Fittings are needed whenever you want to attach, adapt or adjust piping or tubing in HPLC systems. Fittings have two primary functions: They prevent liquid or gas from leaking out of the flow path and they hold tubing in place against opposing pressure. Chromatography supplies and accessories like fittings, tubes etc. have a big impact on the performance – so take your time to identify the correct type of fitting you need for your application.

What are fittings?

A fitting is a system that consists of a nut and a ferrule. In one-piece fitting systems, the nut and ferrule come as a single piece. The nut provides the driving force that causes the ferrule to seal. One important feature of nuts is the threaded portion, which allows nuts to mate with the receiving ports. Most nuts have external threads (threads are on the outside of the nut). 

Thread call-out 

The so called „thread call-out“ describes the thread on a fitting and shows two numbers. The first number refers to the diameter of the thread and the second number tells how many threads per inch you find on the nut. In high pressure applications, 10-32 threaded nuts are very common: denser threads mean more threads to “share the load“.  

Different types of fittings

Various kinds of fittings are used in laboratory systems: flanged and flangeless, metallic and non-metallic, high-pressure and low-pressure, flat-bottomed and coned, internal and external or wrench-tightened and finger-tightened.

One main characteristic of nuts is their head-geometry. To tighten hex head and wrench flat nuts you need to use a wrench. Fingertight fittings feature a knurled head or wings – you can easily tighten those fittings using no other tool than your fingers. 

Flanged fittings are often used in low-pressure applications. Most low-pressure receiving ports do not have a coned or “tapered” internal surface and require fittings that make a seal on the flat-bottom feature. Therefore, the flow path tubing is flared out at the end. However, in a flangeless connection, typically a separate fitting and an external compression ferrule are used. 

Which fitting to use in your system

To choose the best fitting for your application, first consider what the fitting is supposed to do and how the fitting will be used. Do you need it to hold high or low pressure? Do you plan to connect a piece of tubing to a receiving port and rarely take it out or do you want to use the tubing in multiple locations? Here, the material of the fitting needs to be considered. 

A number of parameters come into play when you decide which ferrule to use. Factors such as threads of the receiving port, the size and type of tubing used, the material from which the port is made and the amount of pressure expected need to be considered. Also, the head geometry (e. g. knurled, hexagonal, square or winged) and the threaded portion (which allows nuts to mate with their receiving ports) are relevant. Another aspect is the overall length of the nut: long nuts are ideal for use in angled ports to increase the gap between adjacent fittings.

Plastic or metallic fittings

Plastic fittings: You can use a plastic fitting with nearly any type of tubing.

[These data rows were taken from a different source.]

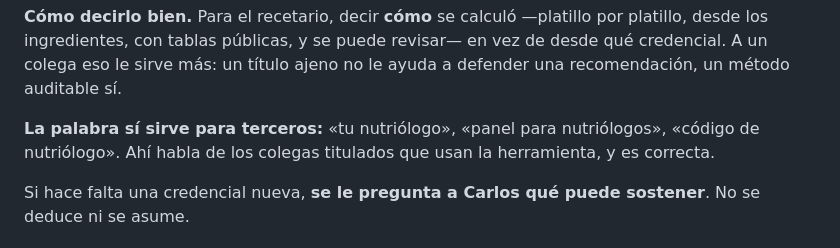
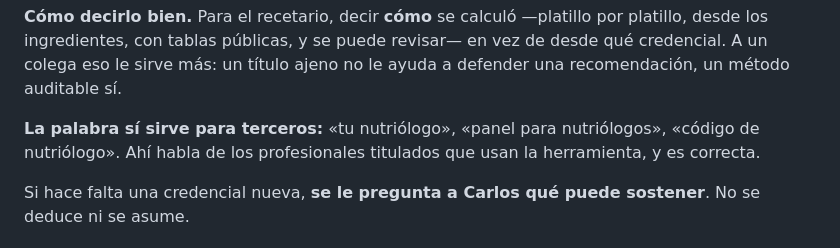
Before and after one commit to BigDaddyCarlos/mr-wellness, a Markdown page: CLAUDE.md, the part around the change. GitHub-like rendering.

Commit message:
Quitar «colegas» tambien de la propia regla
Co-Authored-By: Claude Opus 5 <noreply@anthropic.com>

```diff
--- a/CLAUDE.md
+++ b/CLAUDE.md
@@ -29,7 +29,7 @@ revisar— en vez de desde qué credencial. A un colega eso le sirve más: un
 título ajeno no le ayuda a defender una recomendación, un método auditable sí.
 
 **La palabra sí sirve para terceros:** «tu nutriólogo», «panel para
-nutriólogos», «código de nutriólogo». Ahí habla de los colegas titulados que
+nutriólogos», «código de nutriólogo». Ahí habla de los profesionales titulados que
 usan la herramienta, y es correcta.
 
 Si hace falta una credencial nueva, **se le pregunta a Carlos qué puede
```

Just make sure the fitting will hold more than the pressure you expect with your application and your tubing is suited for the style of connection you want to make (e. g. external compression, internal expansion, etc.). Polymer fittings offer superior chemical compatibility and can hold to most required pressures. A wide variety of polymer fittings is available. Polymer fittings are reusable. If you want to use the tubing in multiple locations, or if you expect to make frequent connections with the fitting, a polymer fitting suits your needs perfectly.

Commonly used polymers are PEEK, PP, PCTFE or Delrin.

Metallic fittings: For UHPLC or other super high pressure applications, most analysts prefer metallic nuts and ferrules or other specialized fittings designed for high pressures. Metallic fittings should not be used on plastic tubing. When a metallic fitting crimps down on plastic tubing, it firmly squeezes the tubing wall and can cause severe damage. If you plan to connect a piece of tubing to a receiving port and rarely take it out, a stainless steel fitting might be a good option for you.